FOR BREAKING NEWS VISIT WWW.QNS.COM JULY 23, 2019 • THE QUEENS COURIER 23
kids & education
Queens College president calls for inclusion
of DACA students in CARES Act funding
BY CARLOTTA MOHAMED
Queens College President Frank Wu is
urging the inclusion of Deferred Action
for Childhood Arrivals (DACA) recipients
in the grants under the Coronavirus Aid,
Relief and Economic Security (CARES) Act.
Wu released a statement on Tuesday,
July 14, in response to the United States
Department of Education’s interim fi nal
rule on eligibility status of students at
institutions of higher education for funds
under the CARES Act. Comments on the
rule are accepted by July 17.
Th e CARES Act provides fast and direct
economic assistance for American workers,
families and small businesses, and
preserves jobs for American industries.
However, the Trump administration
refused to allow undocumented students
to receive any of the federal relief funds
provided by the CARES Act.
“At this challenging moment in our
history, the CARES Act is much needed.
It would be a shame for this legislation
to prove divisive rather than unifying,”
Citing “profound humanitarian and
moral reasons” to provide for DACA
recipients, Wu references “a compelling
practical argument” — that “in study
aft er study, empirical data overwhelmingly
shows that immigrants, including those
who are eligible for DACA, contribute
more to society than they take.”
“Th e premise that immigrants, documented
or not, create a net economic loss
for the nation is completely false.

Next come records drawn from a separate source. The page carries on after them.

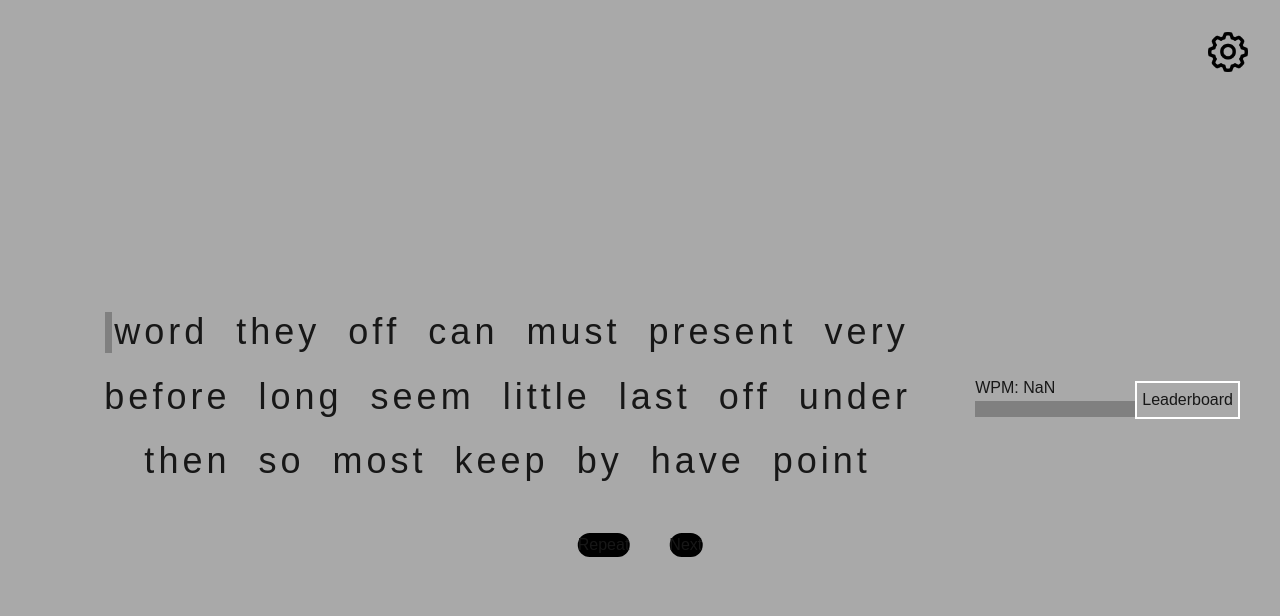
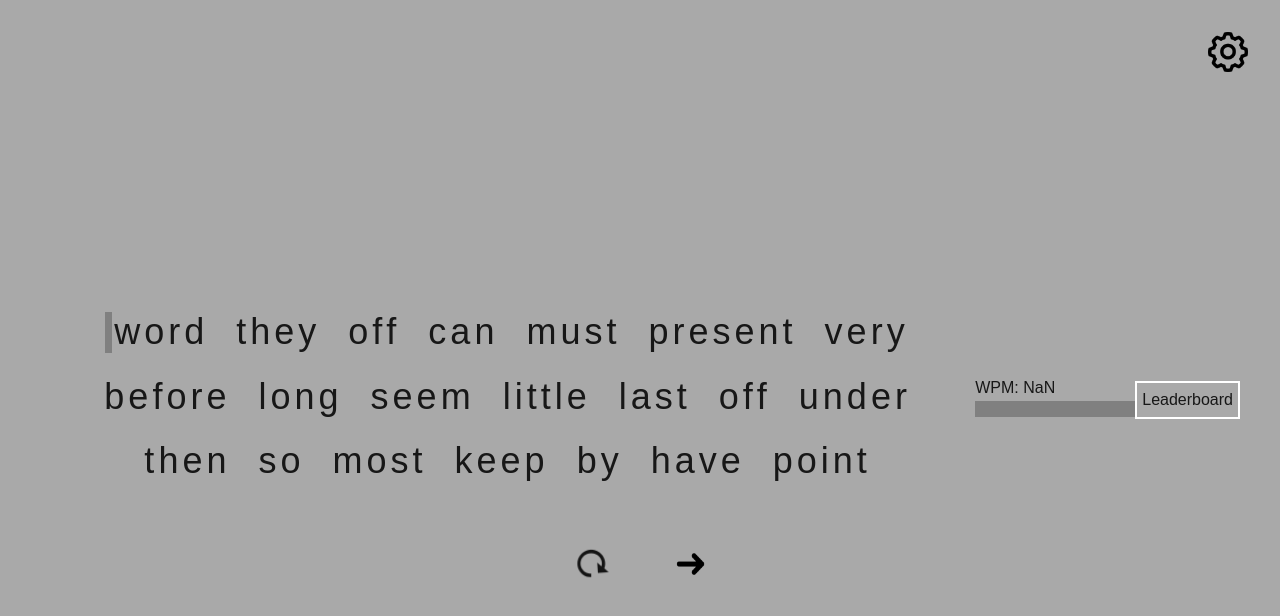
Before and after one commit to AnoyingWaffle66/typing_game, a Next.js app in the folder typing_thing/: page / in a window 1280 px wide. Shown: the top 616 px of the page. Built offline with nearby package versions, Linux system fonts and the light colour scheme.

Commit message:
next & repeat buttons now have icons instead of labels

```diff
--- a/typing_thing/components/Button.tsx
+++ b/typing_thing/components/Button.tsx
@@ -36,8 +36,8 @@ export function RepeatButton(  ) {
 
     return(
         <>
-            <button className="button button:hover button:active" onClick={onRepeat}>
-                Repeat
+            <button className="rounded-3xl p-2 hover:bg-gray-300 active:bg-gray-400 transition" onClick={onRepeat}>
+                <img src="./repeatIcon.png" width={45}/>
             </button>
         </>
     )
@@ -54,8 +54,9 @@ export function NextButton(){
 
     return(
         <>
-            <button className="button button:hover button:active" onClick={onNext}>
-                Next
+            <button className="rounded-3xl p-2 hover:bg-gray-300 active:bg-gray-400 transition" onClick={onNext}>
+                {/* Next */}
+                <img src="./arrow.png" width={40} />
             </button>
         </>
     )
```
Also changed, not shown: typing_thing/public/arrow.png (added), typing_thing/public/repeatIcon.png (added).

Quite
the opposite: In the aggregate and on
average, immigrants, even those who lack
appropriate documentation, are a plus,”
Wu said. “Queens College professors have
off ered evidence for the facts presented
here; their study is in the appendix.”
Under the most recent Supreme Court
decision, DACA recipients have a continued
right to remain in the United States.
Wu said the Department of Education
should consider the direct and indirect
economic eff ects of excluding DACA
recipients from CARES Act grants.
“Deprived of these grants, DACA students
will be unable to access the higher
education that prepares them to become
productive members of society,” Wu said.
“However, given minimal aid, they will
not only avoid unemployment and underemployment,
but they will also play meaningful
roles in rebuilding sectors devastated
by the COVID-19 pandemic.”
According to Wu, it’s especially true in
Queens — a borough that was hardest hit
in the early phases of the health crisis and,
not coincidentally, is populated by many
newcomers, among them “Dreamers” in
families of mixed status.
“Contrary to stereotypes, people of
European and Asian heritage are heavily
represented among DACA students, as are
people of African and Caribbean descent;
Chinese who were ‘paper sons’ were among
the original ‘illegal’ immigrants a century
ago,” Wu said. “Whatever their background,
DACA recipients do well.”
Wu referenced two prominent graduate
students who arrived in the U.S. without
documentation and dedicated themselves
to improving the lives of others: U.S.
Representative Adriano Espaillat, who
represents New York’s 13th Congressional
District, and immigration reform activist
Cristina Jimenez Moreta, winner of a
MacArthur Foundation Award, the socalled
“For role models, our students look to
the college’s highly accomplished alumni,
credited in a recent study with contributing
$1.5 billion to the regional economy
and holding leadership roles in every
fi eld,” Wu said.
Photo courtesy of Queens College
Queens College students have traced
their ancestry to nearly 140 countries
and at home speak 83 languages, Wu
said. About a third of the school’s undergraduates
are foreign born, lending their
perspectives to a campus that cherishes
inquiry independent thought.
“As an institution that has educated
immigrants and the children of immigrants
since it was founded in 1937,
Queens College values the Dreamers.
Th ey embody our mission and refl ect the
borough we serve so proudly,” Wu said.